February is Turner Syndrome Awareness Month. It is a rare disease that occurs in between one and 2,000 birth only affecting females. Turner Syndrome has several names including Ullrich-Turner Syndrome, Bonnevie-Ullrich-Turner Syndrome. gonadal dysgenesis and 45X. This rare disease is the result of the absence of one set of genes from the short arm of one X chromosome.
Special Needs Challenges
While girls and women with Turner Syndrome usually have normal intelligence, there is a risk of learning disabilities involving spatial concepts including math and memory and ADHD

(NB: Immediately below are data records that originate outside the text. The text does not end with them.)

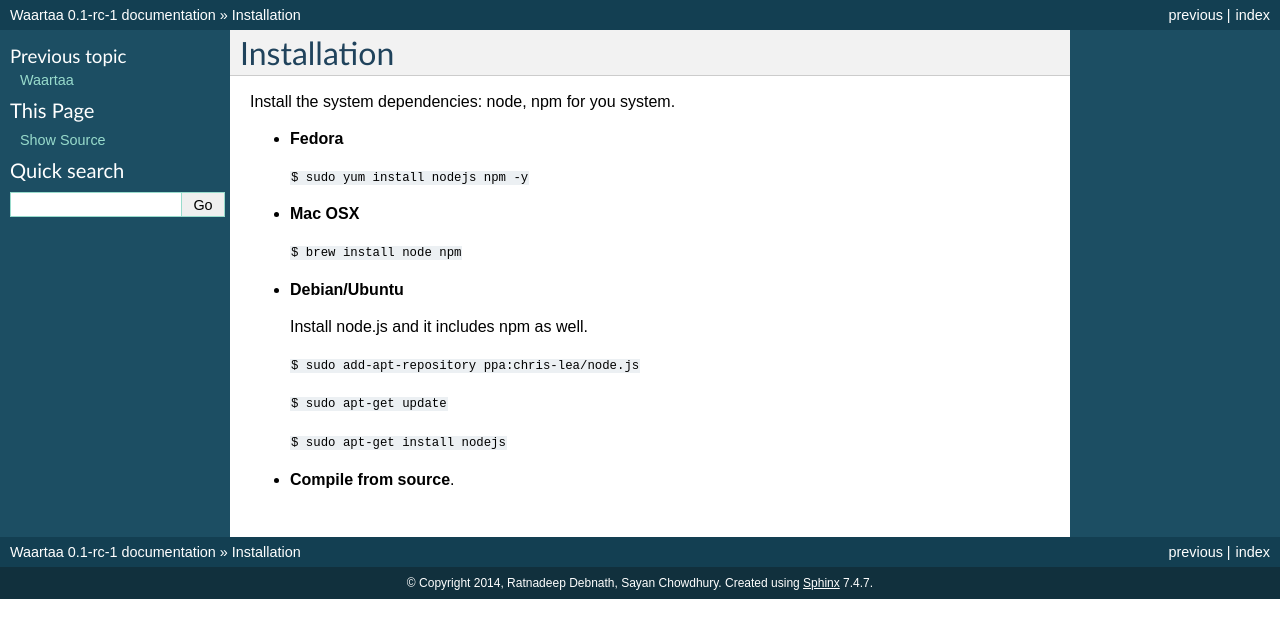
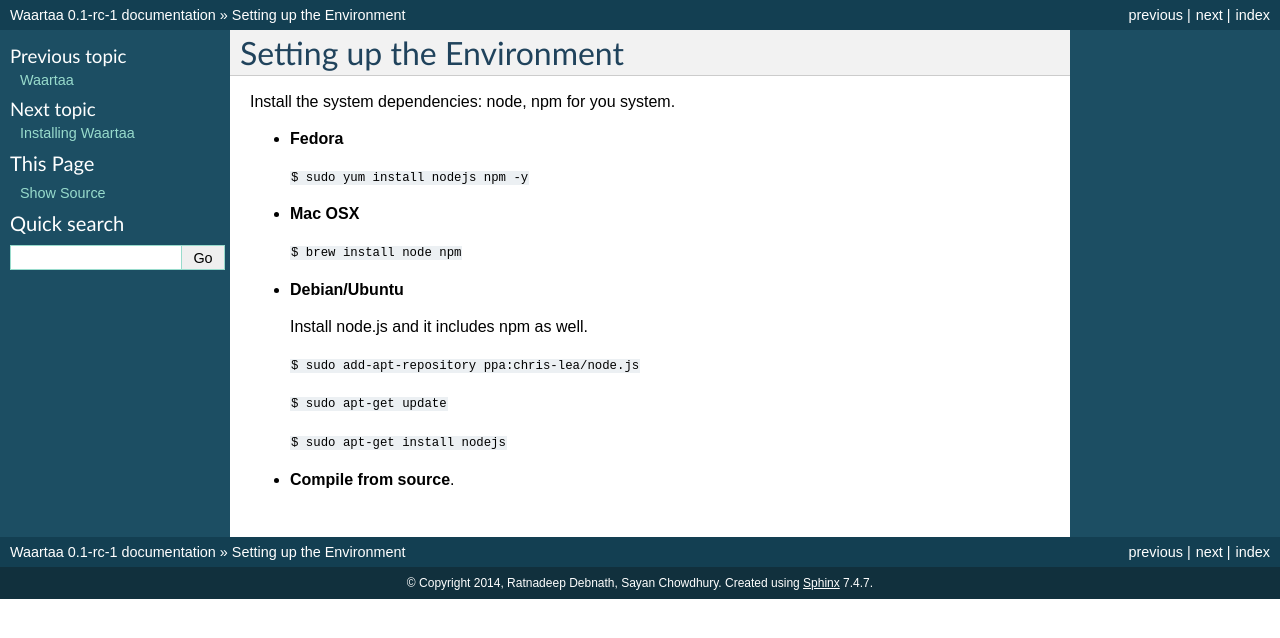
Before and after one commit to waartaa/waartaa, a Sphinx documentation site: the page built from docs/source/setting_up_the_environment.rst, in a window 1280 px wide. Shown: the top 638 px of the page. Built offline with Sphinx 7.4.7, drawn with Linux system fonts in a browser that asks for light colours.

```diff
--- a/docs/source/index.rst
+++ b/docs/source/index.rst
@@ -11,4 +11,5 @@
 .. toctree::
    :maxdepth: 2
 
-   installation
+   setting_up_the_environment
+   installing_waartaa
--- a/docs/source/installation.rst
+++ b/docs/source/setting_up_the_environment.rst
@@ -1,5 +1,5 @@
-Installation
-============
+Setting up the Environment
+==========================
 
 Install the system dependencies: node, npm for you system.
 
```
Also changed, not shown: docs/source/installing_waartaa.rst (added, +24 -0 lines).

Young girls diagnosed with Turner Syndrome during their early development may have delays in learning the alphabet, speech, difficulty in following one command at a time and conceptual difficulties such as up and down. Signs and symptoms of math or dyscalculia challenges include difficulty with counting money, estimating time, losing track when counting and remembering phone numbers or zip codes. The following strategies should be used when teaching students diagnosed with Turner Syndrome:
- Use flashcards to aid in memory as well as workbooks, games and video’s.
- Break learning into smaller steps by using a task analysis framework.
- Administer probing and feedback as a check in
- Model instructional practices
- Provide prompts
- Use visuals such as diagrams, graphics and pictures.
- Give clear directions
- Use multiple models including visual and auditory learning models
- Make sure directions are clear
- Allow time to process and take notes
Very interesting, Turner syndrome,https://fdna.health/syndromes/turner-syndrome/, affects only females. 1 in every 2,000 females born is diagnosed with the syndrome.
This rare disease is characterized by a short stature, heart defects and a failure of the reproductive organs, specifically the ovaries to develop.
In some instances the syndrome is not diagnosed until puberty when these symptoms become apparent.